The purpose of this paper is to reflect upon the challenges posed for the ongoing implementation of multi-agency risk assessment conferences (MARACs) for police forces in England and Wales during the 2020 pandemic.Design/methodology/approachThis is rapid response research involving qualitative methods primarily online semi-structured interviewing with a sample of police domestic abuse leads in England and Wales.FindingsThe findings point to increased use of virtual platforms particularly for MARACs and that this has beneficial consequences both for the police and in their view also for victim-survivors.Research limitations/implicationsThe findings reported here are from policing domestic abuse leads. More work needs to be done to explore the value of engaging in virtual MARACs for all the agencies concerned but also whether MARACs continue to be the best way to ensure the victim-survivor is kept in view.Practical implicationsThe use of virtual platforms carries a range of practice implications for the future of MARACs for the foreseeable future. These range from ensuring attendance of the appropriate agencies to the range and frequency of meetings, to infrastructural support for all agencies to engage.Originality/valueThis is an original study funded by the Economic and Social Research Council examining police and court responses to domestic abuse during the covid-19 pandemic.
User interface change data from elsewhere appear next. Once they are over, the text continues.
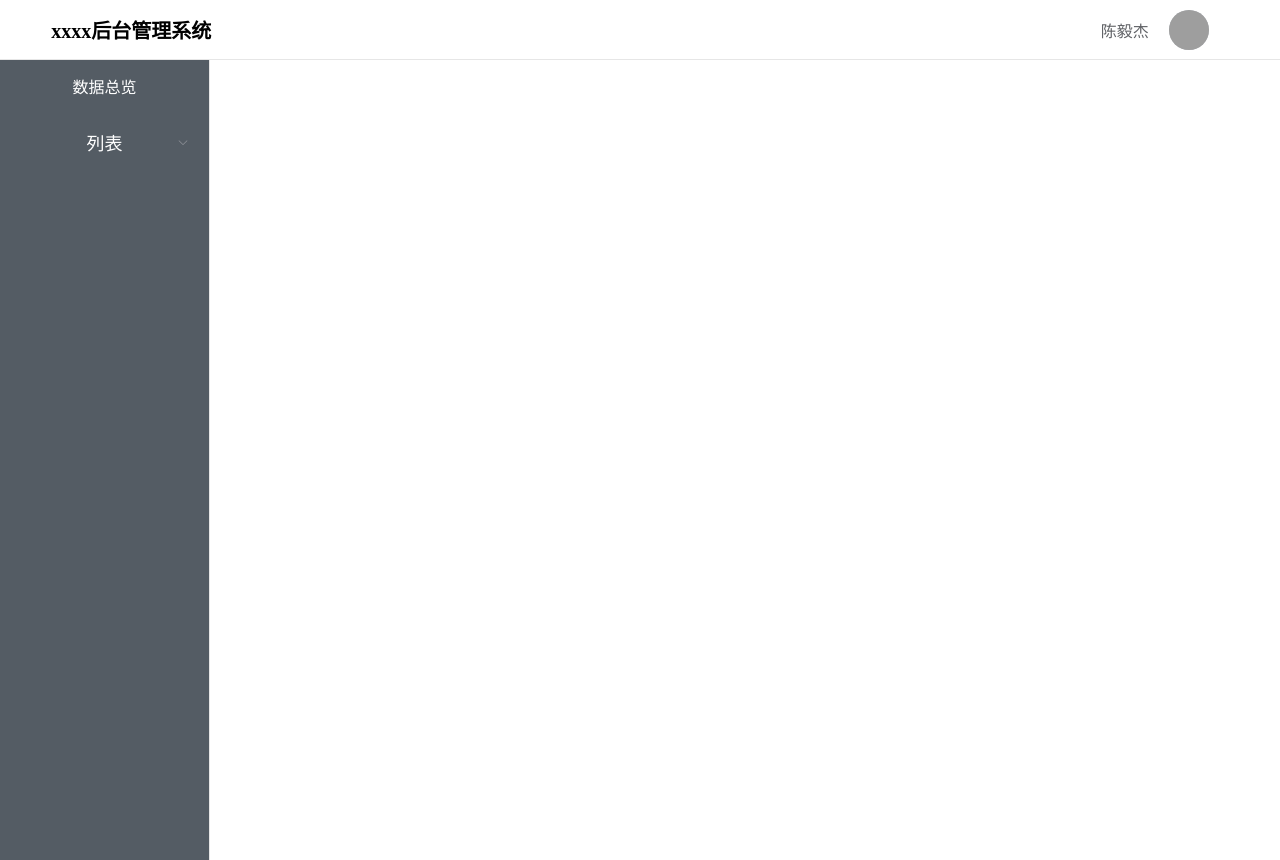
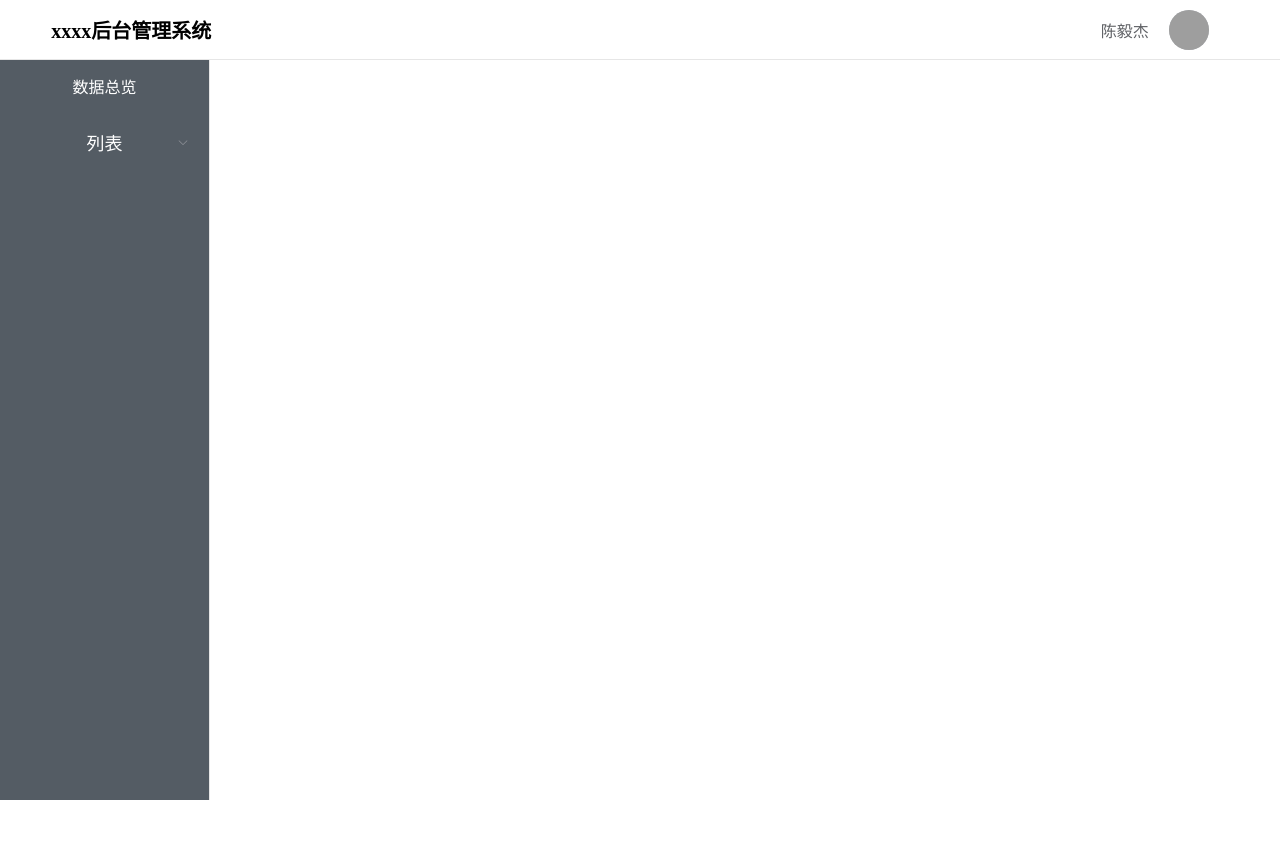
Before and after one commit to Moustache-YJ/vue-admin-base, a Vue app: page / in a window 1280 px wide. After the commit the page ends 800 px from the top, so only its background shows below. Built offline with nearby package versions, Linux system fonts and the light colour scheme; grey boxes are pictures that could not be loaded; a small style sheet from the web is missing.

Commit message:
修改样式问题

```diff
--- a/src/components/Main.vue
+++ b/src/components/Main.vue
@@ -1,7 +1,7 @@
 <template>
    <div class='main'>
        <Header></Header>
-       <div class="flex_row">
+       <div class="flex_row main_info">
             <el-menu
             class="siderBar"
             :router="true"
@@ -42,9 +42,12 @@ export default {
 </script>
 <style lang='less' scoped>
 @import url('./../utils/less/common');
+.main_info{
+  height: calc(~'100vh - 60px');
+}
 .siderBar{
     width: 250px;
-    height: 100vh;
+    height: 100%;
     border-right: solid 1px #e6e6e6;
     background-color:@siderBackgroundColor
 }
@@ -53,7 +56,7 @@ export default {
 }
 .left{
    width: 100%;
-   height: 100vh;
+   height: 100%;
 }
 .sider_title{
   font-size:16px;
```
Journal

The Journal of Adult ProtectionEmerald Publishing

Published: Jun 23, 2021

Keywords: Multi-agency risk assessment conferences; MARACs; Policing; Domestic abuse; COVID-19; Partnerships; Victim-survivors; Rapid response research; Innovative practices

References